    Artie: I have been thinking more about this great blog post, and it occurs to me that calling some of these mistakes “operator error” might be too harsh. You also tell us to press the shutter button when something interesting or unusually photo-worthy is happening rather than taking the time to make sure all your settings are correct, and sometimes we ask our equipment to do more than it can do. So while the blog is enormously helpful and enlightening for all the reasons everyone here has given, and thanks again for it, it seems to me that some out-of-focus images are inevitable given the challenging environments we work in and the challenging subjects we work with. But I can tell you that what I’ve learned here will make them a bit less frequent.

    • avatar Arthur Morris/BIRDS AS ART

      You are very right. I say this often on IPTs: “If you are not getting some badly out-of-focus images with the birds cut in half then you are not pushing the capabilities of your gear to the utmost. Doing so will occasionally results in a contest winner or two…


  • avatar Peter Noyes

    Thank you very much for taking the time to provide this most valuable information. I plan to spend some time today reviewing your section on Advanced Sharpness Techniques in the ART OF BIRD PHOTOGRAPHY II rather than watching the Olympics. One of the problems I face today is that when I look in the mirror I don’t see anyone I recognize. It is a different person than it was just the other day.

  • avatar Kerry Morris

    Thank you Artie.
    Disclosing and explaining the reasons for operator error is both refreshing and reassuring.
    I’ve never seen such an admission of being less than perfect on any other ‘Famous Photographer’ blogs, and it’s one of many reasons why I no longer visit them.

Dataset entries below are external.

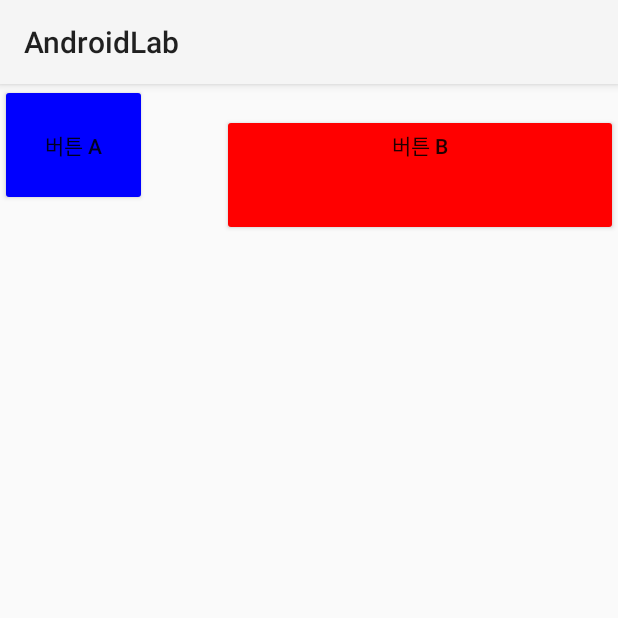
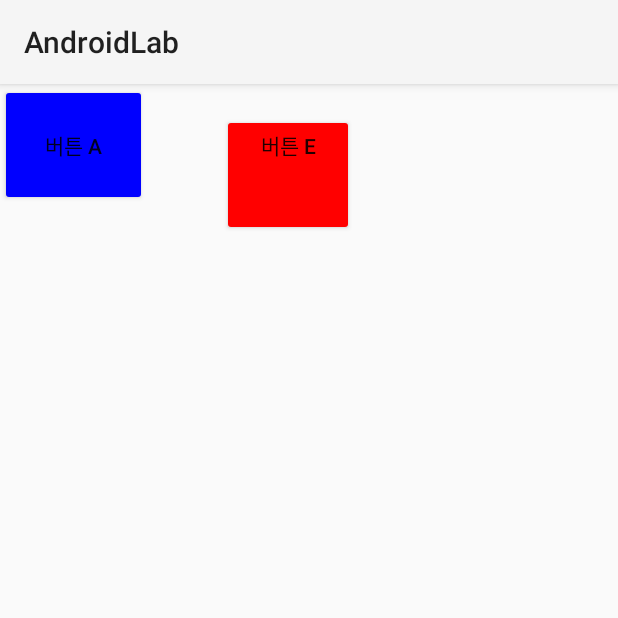
Before and after one commit to tomlittlekim/Android-Project, an Android app: the screen it shows after launch (MainActivity), on a phone screen of 412 x 824 dp, the top half of it. Run offline under Robolectric (Android 15) with nearby library versions, the phone set to English and light mode, and no system bars.

Commit message:
[Add] 뷰의 표시 여부 설정

```diff
--- a/app/src/main/res/layout/activity_main.xml
+++ b/app/src/main/res/layout/activity_main.xml
@@ -8,12 +8,38 @@
     android:layout_height="wrap_content"
     android:text="버튼 A"
     android:backgroundTint="#0000ff"
-    android:padding="30dp" />
+    android:padding="30dp"
+    android:visibility="visible" />
   <Button
     android:layout_width="match_parent"
     android:layout_height="wrap_content"
     android:text="버튼 B"
     android:backgroundTint="#ff0000"
     android:paddingBottom="50dp"
-    android:layout_marginLeft="50dp" />
+    android:layout_marginLeft="50dp"
+    android:visibility="gone" />
+  <Button
+    android:layout_width="wrap_content"
+    android:layout_height="wrap_content"
+    android:text="버튼 E"
+    android:backgroundTint="#ff0000"
+    android:paddingBottom="50dp"
+    android:layout_marginLeft="50dp"
+    android:visibility="visible" />
+  <Button
+    android:layout_width="wrap_content"
+    android:layout_height="wrap_content"
+    android:text="버튼 C"
+    android:backgroundTint="#ff0000"
+    android:paddingBottom="50dp"
+    android:layout_marginLeft="50dp"
+    android:visibility="invisible" />
+  <Button
+    android:layout_width="wrap_content"
+    android:layout_height="wrap_content"
+    android:text="버튼 D"
+    android:backgroundTint="#ff0000"
+    android:paddingBottom="50dp"
+    android:layout_marginLeft="50dp"
+    android:visibility="visible" />
 </LinearLayout>
```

  • avatar Bob Allen

    Artie, this post is extremely helpful. And, as David P put it, it’s good to know that you too sometimes make the same mistakes we non-famous photographers do.

  • avatar Roger Burnard

    Lots of good info here Artie.. Thanks for taking the time, and making the effort
    to put together this blog. Your willingness to make this effort is much appreciated,
    especially by those of us that are still learning. I started taking photos in 1954, have
    learned a lot in all these years, but have also realized that one never knows everything
    about how to take superior images… Thanks Artie… ;-)))

  • avatar David Policansky

    What a great, educational blog post, Artie; many thanks. Of course I make the same operator errors and then some but it helps to know that Mr Famous Bird Photographer does as well, and why. Thanks again.